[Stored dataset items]

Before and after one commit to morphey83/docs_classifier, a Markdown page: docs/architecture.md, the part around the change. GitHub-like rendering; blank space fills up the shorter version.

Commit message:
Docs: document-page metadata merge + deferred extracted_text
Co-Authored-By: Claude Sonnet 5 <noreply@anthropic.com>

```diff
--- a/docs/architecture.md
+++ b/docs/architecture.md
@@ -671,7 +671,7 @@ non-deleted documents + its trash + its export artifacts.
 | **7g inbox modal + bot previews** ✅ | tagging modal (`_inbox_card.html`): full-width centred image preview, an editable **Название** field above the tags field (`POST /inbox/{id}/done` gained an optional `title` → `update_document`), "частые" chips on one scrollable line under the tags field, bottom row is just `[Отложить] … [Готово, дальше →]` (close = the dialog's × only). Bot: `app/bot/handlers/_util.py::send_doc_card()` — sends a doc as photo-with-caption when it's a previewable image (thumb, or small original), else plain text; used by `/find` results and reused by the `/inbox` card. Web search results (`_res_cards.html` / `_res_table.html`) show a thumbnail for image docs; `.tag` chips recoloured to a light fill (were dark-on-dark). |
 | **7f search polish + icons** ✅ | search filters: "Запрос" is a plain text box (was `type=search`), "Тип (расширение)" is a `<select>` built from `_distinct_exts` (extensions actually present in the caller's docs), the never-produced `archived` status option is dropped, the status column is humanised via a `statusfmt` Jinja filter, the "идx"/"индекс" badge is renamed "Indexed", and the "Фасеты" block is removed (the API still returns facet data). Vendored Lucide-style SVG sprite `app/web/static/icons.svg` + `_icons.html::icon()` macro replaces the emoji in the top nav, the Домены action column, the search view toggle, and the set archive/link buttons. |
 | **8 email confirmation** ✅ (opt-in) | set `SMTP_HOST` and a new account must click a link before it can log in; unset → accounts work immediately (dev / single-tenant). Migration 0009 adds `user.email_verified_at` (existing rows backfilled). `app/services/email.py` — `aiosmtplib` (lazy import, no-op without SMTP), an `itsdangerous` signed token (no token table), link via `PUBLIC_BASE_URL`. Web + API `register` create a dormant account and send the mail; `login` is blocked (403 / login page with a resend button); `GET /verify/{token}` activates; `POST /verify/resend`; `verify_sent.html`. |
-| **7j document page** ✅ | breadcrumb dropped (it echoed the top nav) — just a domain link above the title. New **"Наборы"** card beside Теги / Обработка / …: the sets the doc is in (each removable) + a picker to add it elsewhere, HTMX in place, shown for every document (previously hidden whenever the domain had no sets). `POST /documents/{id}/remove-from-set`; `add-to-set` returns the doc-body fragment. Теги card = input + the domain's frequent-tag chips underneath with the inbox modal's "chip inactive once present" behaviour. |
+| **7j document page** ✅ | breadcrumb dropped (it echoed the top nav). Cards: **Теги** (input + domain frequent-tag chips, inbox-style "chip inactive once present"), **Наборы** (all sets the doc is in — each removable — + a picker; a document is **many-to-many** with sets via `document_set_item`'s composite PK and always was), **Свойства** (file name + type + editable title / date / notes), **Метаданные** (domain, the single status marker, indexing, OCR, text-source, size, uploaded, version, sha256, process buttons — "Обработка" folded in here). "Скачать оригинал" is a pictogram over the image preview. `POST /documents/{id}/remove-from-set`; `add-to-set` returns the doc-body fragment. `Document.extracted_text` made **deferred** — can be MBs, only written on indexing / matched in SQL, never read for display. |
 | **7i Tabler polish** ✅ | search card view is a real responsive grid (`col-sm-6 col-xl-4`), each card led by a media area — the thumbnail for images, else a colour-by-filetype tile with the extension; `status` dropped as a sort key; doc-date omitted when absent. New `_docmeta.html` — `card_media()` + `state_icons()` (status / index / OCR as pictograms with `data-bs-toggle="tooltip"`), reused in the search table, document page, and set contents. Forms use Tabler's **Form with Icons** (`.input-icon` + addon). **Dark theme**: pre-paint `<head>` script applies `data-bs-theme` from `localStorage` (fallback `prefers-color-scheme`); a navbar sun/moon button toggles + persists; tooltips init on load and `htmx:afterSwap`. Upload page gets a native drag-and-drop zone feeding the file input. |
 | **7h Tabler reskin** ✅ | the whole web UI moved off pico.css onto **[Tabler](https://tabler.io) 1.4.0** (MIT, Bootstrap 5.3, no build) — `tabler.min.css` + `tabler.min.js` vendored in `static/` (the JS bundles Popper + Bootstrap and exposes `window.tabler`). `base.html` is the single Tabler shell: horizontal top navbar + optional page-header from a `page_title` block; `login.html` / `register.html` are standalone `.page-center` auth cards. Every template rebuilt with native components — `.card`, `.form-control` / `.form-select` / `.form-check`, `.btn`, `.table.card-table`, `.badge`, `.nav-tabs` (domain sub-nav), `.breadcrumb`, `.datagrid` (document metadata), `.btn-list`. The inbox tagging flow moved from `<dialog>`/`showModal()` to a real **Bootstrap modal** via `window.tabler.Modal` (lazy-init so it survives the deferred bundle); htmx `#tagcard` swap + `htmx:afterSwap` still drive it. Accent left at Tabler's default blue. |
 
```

### Work instructions
The answer should be the complete set of records, printed exactly.

### Worked solution
Before and after one commit to morphey83/docs_classifier, a Markdown page: docs/architecture.md, the part around the change. GitHub-like rendering; blank space fills up the shorter version.

Commit message:
Docs: document-page metadata merge + deferred extracted_text
Co-Authored-By: Claude Sonnet 5 <noreply@anthropic.com>

```diff
--- a/docs/architecture.md
+++ b/docs/architecture.md
@@ -671,7 +671,7 @@ non-deleted documents + its trash + its export artifacts.
 | **7g inbox modal + bot previews** ✅ | tagging modal (`_inbox_card.html`): full-width centred image preview, an editable **Название** field above the tags field (`POST /inbox/{id}/done` gained an optional `title` → `update_document`), "частые" chips on one scrollable line under the tags field, bottom row is just `[Отложить] … [Готово, дальше →]` (close = the dialog's × only). Bot: `app/bot/handlers/_util.py::send_doc_card()` — sends a doc as photo-with-caption when it's a previewable image (thumb, or small original), else plain text; used by `/find` results and reused by the `/inbox` card. Web search results (`_res_cards.html` / `_res_table.html`) show a thumbnail for image docs; `.tag` chips recoloured to a light fill (were dark-on-dark). |
 | **7f search polish + icons** ✅ | search filters: "Запрос" is a plain text box (was `type=search`), "Тип (расширение)" is a `<select>` built from `_distinct_exts` (extensions actually present in the caller's docs), the never-produced `archived` status option is dropped, the status column is humanised via a `statusfmt` Jinja filter, the "идx"/"индекс" badge is renamed "Indexed", and the "Фасеты" block is removed (the API still returns facet data). Vendored Lucide-style SVG sprite `app/web/static/icons.svg` + `_icons.html::icon()` macro replaces the emoji in the top nav, the Домены action column, the search view toggle, and the set archive/link buttons. |
 | **8 email confirmation** ✅ (opt-in) | set `SMTP_HOST` and a new account must click a link before it can log in; unset → accounts work immediately (dev / single-tenant). Migration 0009 adds `user.email_verified_at` (existing rows backfilled). `app/services/email.py` — `aiosmtplib` (lazy import, no-op without SMTP), an `itsdangerous` signed token (no token table), link via `PUBLIC_BASE_URL`. Web + API `register` create a dormant account and send the mail; `login` is blocked (403 / login page with a resend button); `GET /verify/{token}` activates; `POST /verify/resend`; `verify_sent.html`. |
-| **7j document page** ✅ | breadcrumb dropped (it echoed the top nav) — just a domain link above the title. New **"Наборы"** card beside Теги / Обработка / …: the sets the doc is in (each removable) + a picker to add it elsewhere, HTMX in place, shown for every document (previously hidden whenever the domain had no sets). `POST /documents/{id}/remove-from-set`; `add-to-set` returns the doc-body fragment. Теги card = input + the domain's frequent-tag chips underneath with the inbox modal's "chip inactive once present" behaviour. |
+| **7j document page** ✅ | breadcrumb dropped (it echoed the top nav). Cards: **Теги** (input + domain frequent-tag chips, inbox-style "chip inactive once present"), **Наборы** (all sets the doc is in — each removable — + a picker; a document is **many-to-many** with sets via `document_set_item`'s composite PK and always was), **Свойства** (file name + type + editable title / date / notes), **Метаданные** (domain, the single status marker, indexing, OCR, text-source, size, uploaded, version, sha256, process buttons — "Обработка" folded in here). "Скачать оригинал" is a pictogram over the image preview. `POST /documents/{id}/remove-from-set`; `add-to-set` returns the doc-body fragment. `Document.extracted_text` made **deferred** — can be MBs, only written on indexing / matched in SQL, never read for display. |
 | **7i Tabler polish** ✅ | search card view is a real responsive grid (`col-sm-6 col-xl-4`), each card led by a media area — the thumbnail for images, else a colour-by-filetype tile with the extension; `status` dropped as a sort key; doc-date omitted when absent. New `_docmeta.html` — `card_media()` + `state_icons()` (status / index / OCR as pictograms with `data-bs-toggle="tooltip"`), reused in the search table, document page, and set contents. Forms use Tabler's **Form with Icons** (`.input-icon` + addon). **Dark theme**: pre-paint `<head>` script applies `data-bs-theme` from `localStorage` (fallback `prefers-color-scheme`); a navbar sun/moon button toggles + persists; tooltips init on load and `htmx:afterSwap`. Upload page gets a native drag-and-drop zone feeding the file input. |
 | **7h Tabler reskin** ✅ | the whole web UI moved off pico.css onto **[Tabler](https://tabler.io) 1.4.0** (MIT, Bootstrap 5.3, no build) — `tabler.min.css` + `tabler.min.js` vendored in `static/` (the JS bundles Popper + Bootstrap and exposes `window.tabler`). `base.html` is the single Tabler shell: horizontal top navbar + optional page-header from a `page_title` block; `login.html` / `register.html` are standalone `.page-center` auth cards. Every template rebuilt with native components — `.card`, `.form-control` / `.form-select` / `.form-check`, `.btn`, `.table.card-table`, `.badge`, `.nav-tabs` (domain sub-nav), `.breadcrumb`, `.datagrid` (document metadata), `.btn-list`. The inbox tagging flow moved from `<dialog>`/`showModal()` to a real **Bootstrap modal** via `window.tabler.Modal` (lazy-init so it survives the deferred bundle); htmx `#tagcard` swap + `htmx:afterSwap` still drive it. Accent left at Tabler's default blue. |
 
```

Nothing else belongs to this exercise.